Every now and again, it makes sense to pick up a pack of Big League Chew and pop most of the pink shreds in your mouth. Syrupy sweet, it’s tough not to smile your way through the indulgent mess.

And so it is with the effervescent fun of Steiner Street — Alex Dulac (guitars/vocals), Eric Cyr (guitars/vocals), Jake Demchak and Brandon Pratt (bass) and Mike Sajecki (drums) — one of the top pop-punk fun factories in town.

The quartet is bent on making sure you have a good time. So if jumping around a room, high-fiving your friends and laughing a lot is your idea of fun, check out Steiner Street at Port City Music Hall Wednesday. Sajecki, who answered this week’s questions, and the boys will get you blowing crazy bubbles. 

Why is playing a pop-punk show likely to be a good time?

Pop-punk shows are just plain fun. Leave your drama at the door and get ready to sing along to catchy choruses, jump on your friends to get to the stage, and just feel as awesome as you can while at a show. No hate, no fights, just good old American fun. We feel like no matter what kind of energy the crowd is giving off, we’re going to triple it on stage. In turn, the crowd gets even wilder, and it’s everyone’s best night ever. That’s good. “Steiner Street: Where every night is the best night ever.” 

Tell some stories from the early days of Steiner Street.

Steiner Street started in Alex’s dorm room in Amherst, Mass. He wrote and recorded the first handful of songs all on his own, songs that would later be re-recorded with the full band. He only showed close friends the recordings, and worked out a first show at the Deering Grange Hall without even having anyone ready to play. He hand-picked the members, and we all got together to learn the songs and a cover or two.

The first show was explosive. All of our friends came out, and some even knew every word. We sold out of our first run of shirts and demos that night. None of us expected such a great response so early on, and I think that’s what still pushes us to this day. If you would’ve asked any of us if we’d be recording a record and touring so quickly back then, I’m sure we would’ve laughed at the thought. 

How has the band grown working with Jon Zebley on the forthcoming (CD)?

We came to Zebley with the skeleton of a record, and we’ve been working with him to slowly build the body around it. Tuning constantly, metronomes at superhuman volumes, take after take after take, until it’s sounding absolutely perfect. Zebley makes you work for a “good” sound, and makes you break your back for a “great” one.

We couldn’t be happier with our choice of an engineer/producer and very skilled musician. 

Describe the most memorable scenes from your recent tour with American Verse.

Where do we start?
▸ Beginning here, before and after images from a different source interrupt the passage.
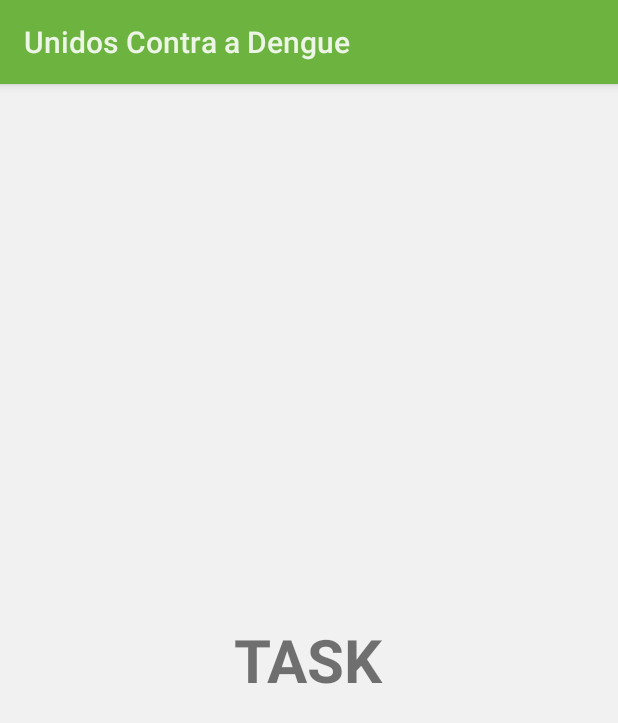
After one commit to marlonmacf/ucd-java-app, an Android app: the fragment InfoFragment shown on its own in the app's theme, on a phone screen of 412 x 824 dp. The commit adds this screen. Shown: the top 723 px of the screen. Run offline under Robolectric (Android 15) with nearby library versions, the phone set to English and light mode, and no system bars.

Commit message:
Created all fragments of the tabs.

```diff
--- a/app/src/main/AndroidManifest.xml
+++ b/app/src/main/AndroidManifest.xml
@@ -14,7 +14,7 @@
             android:theme="@style/AppTheme">
 
         <!-- Main Activity -->
-        <activity android:name=".activities.MainActivity">
+        <activity android:name=".views.activities.MainActivity">
 
             <!-- Default intent filter -->
             <intent-filter>
--- a/app/src/main/java/ucd/app/activities/MainActivity.java
+++ b/app/src/main/java/ucd/app/views/activities/MainActivity.java
@@ -1,4 +1,4 @@
-package ucd.app.activities;
+package ucd.app.views.activities;
 
 import android.support.v7.app.AppCompatActivity;
 import android.os.Bundle;
--- /dev/null
+++ b/app/src/main/java/ucd/app/views/fragments/InfoFragment.java
@@ -0,0 +1,28 @@
+package ucd.app.views.fragments;
+
+import android.os.Bundle;
+import android.app.Fragment;
+import android.view.LayoutInflater;
+import android.view.View;
+import android.view.ViewGroup;
+
+import ucd.app.R;
+
+public class InfoFragment extends Fragment{
+
+    public InfoFragment() {
+        // Required empty public constructor
+    }
+
+    @Override
+    public void onCreate(Bundle savedInstanceState) {
+        super.onCreate(savedInstanceState);
+    }
+
+    @Override
+    public View onCreateView(LayoutInflater inflater, ViewGroup container, Bundle savedInstanceState) {
+        // Inflate the layout for this fragment
+        return inflater.inflate(R.layout.fragment_task, container, false);
+    }
+
+}
--- /dev/null
+++ b/app/src/main/res/layout/fragment_task.xml
@@ -0,0 +1,15 @@
+<RelativeLayout xmlns:android="http://schemas.android.com/apk/res/android"
+xmlns:tools="http://schemas.android.com/tools"
+android:layout_width="match_parent"
+android:layout_height="match_parent"
+tools:context="info.androidhive.materialtabs.fragments.OneFragment">
+
+<TextView
+    android:layout_width="wrap_content"
+    android:layout_height="wrap_content"
+    android:text="TASK"
+    android:textSize="40dp"
+    android:textStyle="bold"
+    android:layout_centerInParent="true"/>
+
+</RelativeLayout>
--- a/app/src/main/res/values/strings.xml
+++ b/app/src/main/res/values/strings.xml
@@ -1,3 +1,6 @@
 <resources>
     <string name="app_name">"Unidos Contra a Dengue "</string>
+
+<!-- TODO: Remove or change this placeholder text -->
+    <string name="hello_blank_fragment">Hello blank fragment</string>
 </resources>
```
Also changed, not shown: app/src/main/java/ucd/app/views/fragments/PhotoFragment.java (added, +28 -0 lines), app/src/main/java/ucd/app/views/fragments/PlaceFragment.java (added, +28 -0 lines), app/src/main/java/ucd/app/views/fragments/RankingFragment.java (added, +28 -0 lines), app/src/main/java/ucd/app/views/fragments/TaskFragment.java (added, +28 -0 lines), app/src/main/res/layout/fragment_info.xml (added, +15 -0 lines), app/src/main/res/layout/fragment_photo.xml (added, +15 -0 lines), app/src/main/res/layout/fragment_place.xml (added, +15 -0 lines), app/src/main/res/layout/fragment_ranking.xml (added, +15 -0 lines).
Getting tattoos in Philly, playing in the basement of a fancy Italian restaurant, partying in a legit castle/frat house. We met so many new people while we were out, and pretty much everyone was awesome. Hanging with American Verse was like being with friends we’ve known forever. Made the whole experience even better. 

Where are you hoping to expand your fan base?

Our main focus right now is the Northeast. I think we are doing a pretty good job capturing the ears of Mainers. What we’d really love is to travel to any state and have at least one person singing along to all the words. It takes a lot of work and playing out, but we’re willing to put the effort in for sure. 

How will the recent change at bass impact Steiner Street?

It probably won’t impact the writing and music too much, but a lot will change with just getting used to a new member. Brandon (B-Pratt) was the perfect fit as a member and a friend, and we already miss having him around. Currently, we have our good friend Jake Demchak filling in and doing a great job, but any member change usually involves big shoes to fill. 

What bands do you admire in the Portland scene?

Right now we’ve really been into what Portland is pumping out. Bands like Pinsky, War Animal, Falls of Rauros, Man The Reformer, Background, Kurt Baker, Truth of My Youth. These musicians are putting their all into their music, and we wouldn’t want to have it any other way. 

Mike Olcott is a freelance writer.